In particular, they demonstrate an understanding that wage work has become one of the most elemental pillars of our civic religion,” past relief efforts (going back to Poor Laws) were mostly punitive, and employers will likely resist any attempt to undermine the so-called work ethic.

Not everyone will be on board to sever the age-old ties between poverty relief and tough demands on the poor. The basic-income approach will be resisted by employer interests because it violates that venerable principle, and will make workers more powerful over time by reducing their dependence on any one employer. A generous basic-income policy could, in other words, transform class relations.

There are however other obstacles, particularly problems of political language, that need to be overcome in any attempt to expand the “entitlement society” (a term that itself needs to be recaptured from the Right) through a universal basic income.

As I wrote back in 2012 (at the early stages of the previous presidential campaign), there are at least two issues we need to confront:

First, we need to contest the meaning of dependence. In particular, why is selling one’s ability to work for a wage or salary any less a form of dependence than receiving some form of government assistance? It certainly is a different kind of dependence—on employers rather than on one’s fellow citizens—and probably a form of dependence that is more arbitrary and capricious—since employers have the freedom to hire people when and where they want, while government assistance is governed by clear rules.

Second,. . .corporations have been successful in shifting the financing of government assistance programs from their surpluses to workers’ incomes. But the solution to the pressure on current workers’ standard of living is not to cut government programs but to change how they’re financed.

The campaign for a universal basic income will only be successful when we effectively contest the meaning of dependence (such that wage-labor is no longer viewed as a sign of independence) and change the way government programs are financed (such that the social surplus, not workers’ wages, can be utilized to satisfy social needs.)

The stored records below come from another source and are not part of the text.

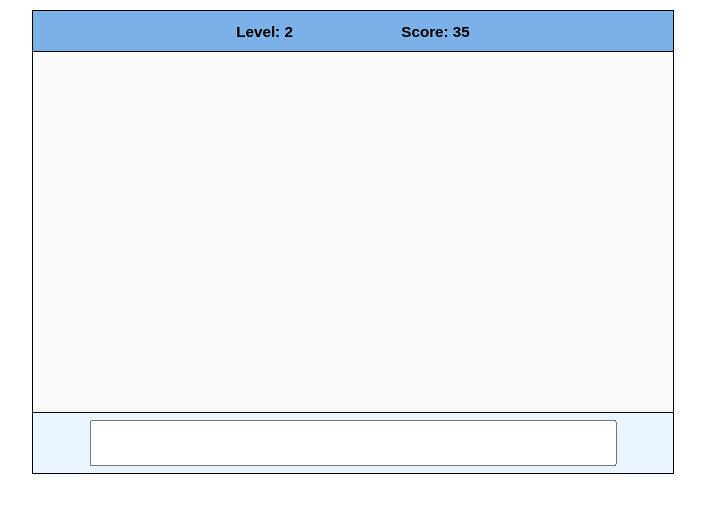
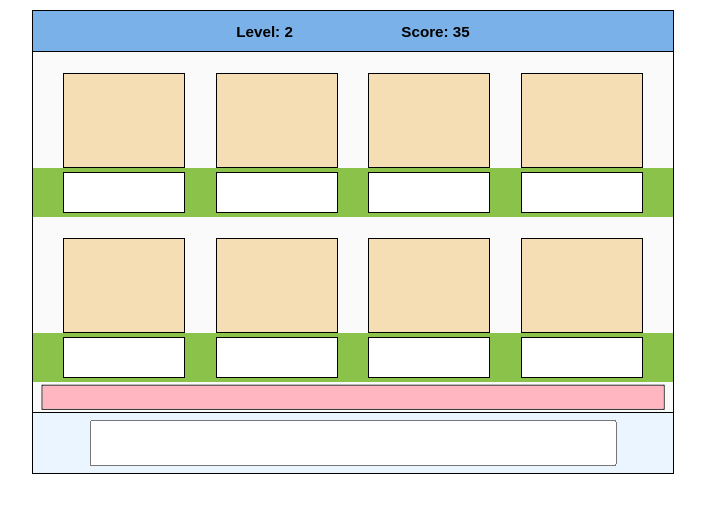
Before and after one commit to jieun-lee/type-the-food, a plain HTML site: page main.html in a window 1280 px wide. Shown: the part 91-604 px from the top of the page, without its empty margins (287-992 px from the left). Drawn offline with Linux system fonts and the light colour scheme.

Commit message:
Basic Layout for Game

```diff
--- a/main.html
+++ b/main.html
@@ -28,8 +28,37 @@
         <div class="game mainSection">
             <div class="game__paused hidden"></div>
             <div class="game__playing">
-                <div class="game__playing__customer__wrapper"></div>
-                <div class="game__playing__timer__wrapper"></div>
+                <div class="game__playing__customer__wrapper">
+                    <div class="game__playing__customer__row">
+                        <div class="game__playing__customer__person"></div>
+                        <div class="game__playing__customer__person"></div>
+                        <div class="game__playing__customer__person"></div>
+                        <div class="game__playing__customer__person"></div>
+                    </div>
+                    <div class="game__playing__customer__table">
+                        <div class="game__playing__customer__order"></div>
+                        <div class="game__playing__customer__order"></div>
+                        <div class="game__playing__customer__order"></div>
+                        <div class="game__playing__customer__order"></div>
+                    </div>
+                    <div class="game__playing__customer__row">
+                        <div class="game__playing__customer__person"></div>
+                        <div class="game__playing__customer__person"></div>
+                        <div class="game__playing__customer__person"></div>
+                        <div class="game__playing__customer__person"></div>
+                    </div>
+                    <div class="game__playing__customer__table">
+                        <div class="game__playing__customer__order"></div>
+                        <div class="game__playing__customer__order"></div>
+                        <div class="game__playing__customer__order"></div>
+                        <div class="game__playing__customer__order"></div>
+                    </div>
+                </div>
+                <div class="game__playing__timer__wrapper">
+                    <div class="game__playing__timer__border">
+                        <div class="game__playing__timer__colour"></div>
+                    </div>
+                </div>
             </div>
         </div>
 
--- a/styles/style.scss
+++ b/styles/style.scss
@@ -1,3 +1,11 @@
+$main-section-width: 640px;
+$game-section-height: 360px;
+$timer-height: 30px;
+
+$person-space-width: 120px;
+
+$basic-border: 1px solid black;
+
 * {
     font-family: sans-serif;
 }
@@ -21,8 +29,8 @@
     background: #FAFAFA;
     display: block;
     margin: 0 auto;
-    width: 640px;
-    border: 1px solid black;
+    width: $main-section-width;
+    border: $basic-border;
 }
 
 .stats {
@@ -48,7 +56,7 @@
 }
 
 .game {
-    height: 360px;
+    height: $game-section-height;
 
     &__paused {
         width: 100%;
@@ -62,14 +70,64 @@
         &__customer {
 
             &__wrapper {
-                height: 320px;
+                height: $game-section-height - $timer-height;
+            }
+
+            &__row {
+                display: flex;
+                flex-direction: row;
+                justify-content: space-evenly;
+                width: 100%;
+                height: 35%;
+            }
+
+            &__person {
+                background-color: wheat;
+                border: $basic-border;
+                width: $person-space-width;
+                height: 80%;
+                align-self: flex-end;
+            }
+
+            &__table {
+                display: flex;
+                flex-direction: row;
+                justify-content: space-evenly;
+                width: 100%;
+                height: 15%;
+                background-color: #8BC34A;
+            }
+
+            &__order {
+                background-color: white;
+                border: $basic-border;
+                width: $person-space-width;
+                height: 80%;
+                align-self: center;
             }
         }
 
         &__timer {
 
             &__wrapper {
-                height: 40px;
+                height: $timer-height;
+                position: relative;
+            }
+
+            &__border {
+                width: 97%;
+                height: 60%;
+                border: $basic-border;
+                position: absolute;
+                top: 50%;
+                left: 50%;
+                transform: translate(-50%, -50%);
+            }
+
+            &__colour {
+                width: 100%;   // -5% every 3 seconds
+                height: 100%;
+                background-color: lightpink;
             }
         }
     }
```
Also changed, not shown: styles/style.css.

Ultimately, then, a universal basic income points toward a new realm of freedom, including freedom from the need to work for the benefit of someone else and from the need to hand over a growing portion of one’s already-low individual income to finance a program that benefits society as a whole.